### Records supplied
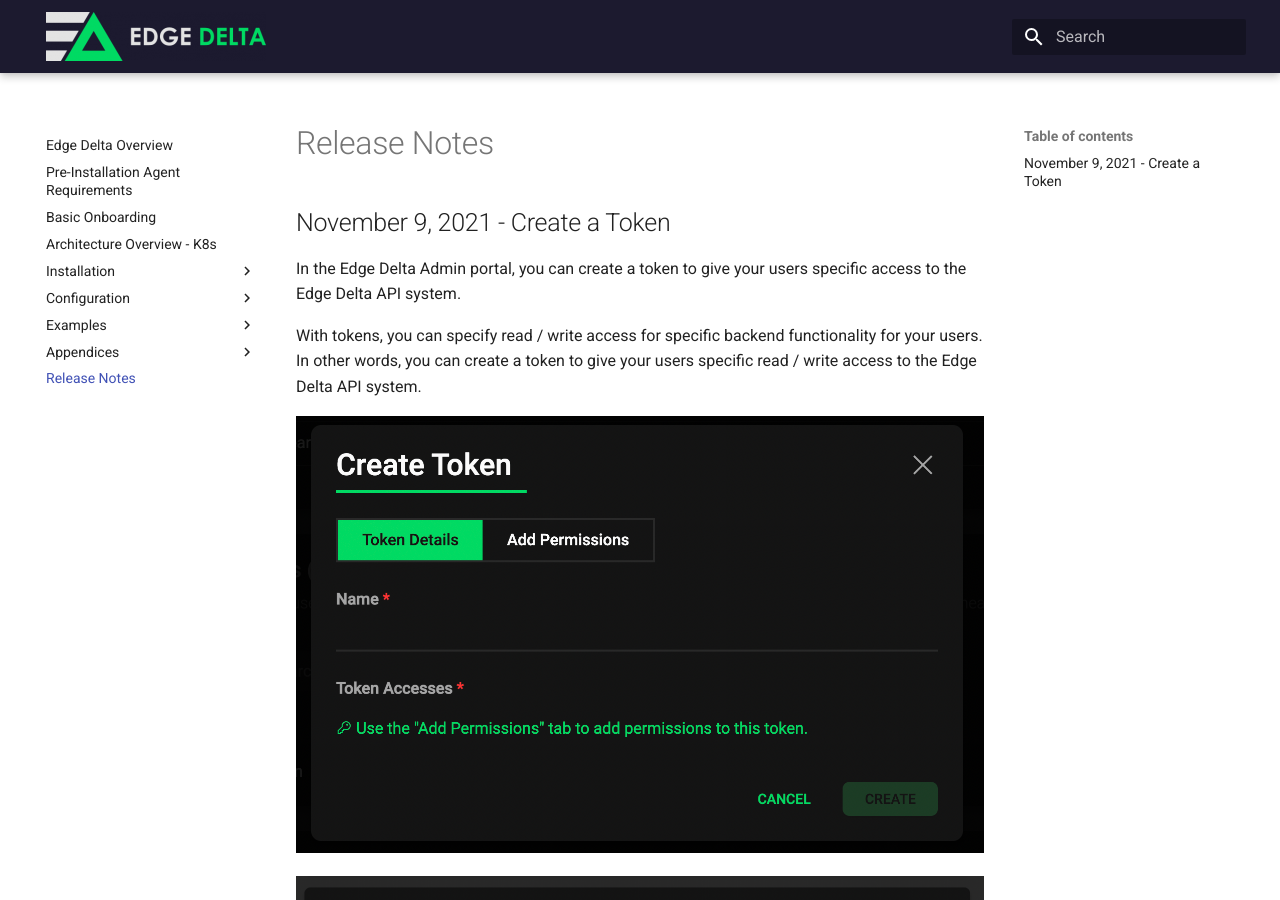
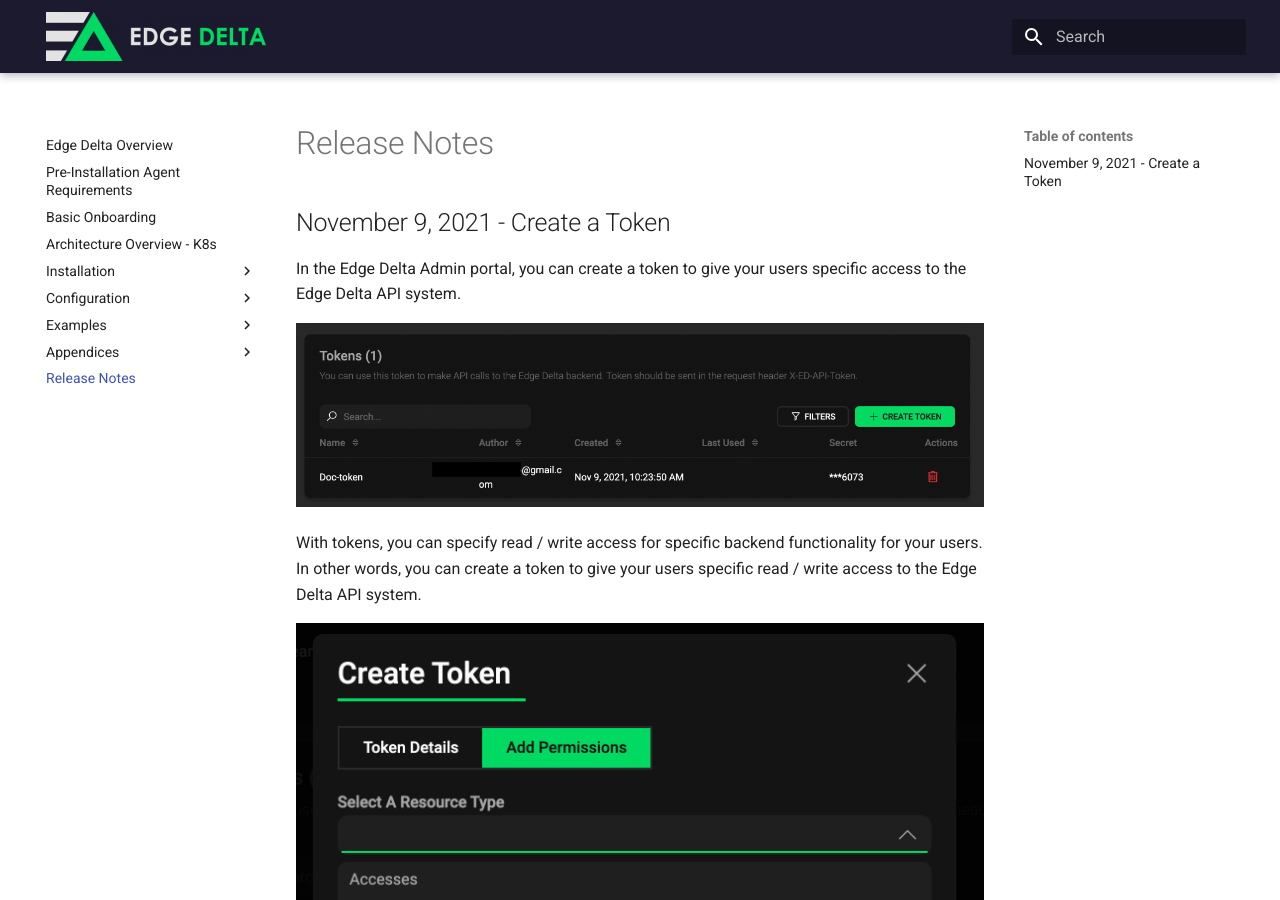
Before and after one commit to edgedelta/docs, an MkDocs documentation site: the page built from docs/release-notes.md, in a window 1280 px wide and 900 px high. Built offline with MkDocs 1.6.1 and Material for MkDocs 9.7.7, drawn with Linux system fonts in a browser that asks for light colours.

Commit message:
Update release-notes.md

```diff
--- a/docs/release-notes.md
+++ b/docs/release-notes.md
@@ -2,21 +2,12 @@
 
 In the Edge Delta Admin portal, you can create a token to give your users specific access to the Edge Delta API system.
 
-With tokens, you can specify read / write access for specific backend functionality for your users. In other words, you can create a token to give your users specific read / write access to the Edge Delta API system.
-
-
-![Add Token Name](./assets/Add Token Name.png)
-
-
-
 ![View Existing Tokens](./assets/View Existing Tokens.png)
 
-
+With tokens, you can specify read / write access for specific backend functionality for your users. In other words, you can create a token to give your users specific read / write access to the Edge Delta API system.
 
 ![Add Token Permissions](./assets/Add Token Permissions.png)
 
-
-To learn more, see [Tokens](.appendices/tokens.md).
-
+To learn more, see [Tokens](./appendices/tokens.md).
 
 ***
```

### How to complete this task
Your answer should hold every record above, printed exactly and free of pictures.

### Response for this exercise
Before and after one commit to edgedelta/docs, an MkDocs documentation site: the page built from docs/release-notes.md, in a window 1280 px wide and 900 px high. Built offline with MkDocs 1.6.1 and Material for MkDocs 9.7.7, drawn with Linux system fonts in a browser that asks for light colours.

Commit message:
Update release-notes.md

```diff
--- a/docs/release-notes.md
+++ b/docs/release-notes.md
@@ -2,21 +2,12 @@
 
 In the Edge Delta Admin portal, you can create a token to give your users specific access to the Edge Delta API system.
 
-With tokens, you can specify read / write access for specific backend functionality for your users. In other words, you can create a token to give your users specific read / write access to the Edge Delta API system.
-
-
-![Add Token Name](./assets/Add Token Name.png)
-
-
-
 ![View Existing Tokens](./assets/View Existing Tokens.png)
 
-
+With tokens, you can specify read / write access for specific backend functionality for your users. In other words, you can create a token to give your users specific read / write access to the Edge Delta API system.
 
 ![Add Token Permissions](./assets/Add Token Permissions.png)
 
-
-To learn more, see [Tokens](.appendices/tokens.md).
-
+To learn more, see [Tokens](./appendices/tokens.md).
 
 ***
```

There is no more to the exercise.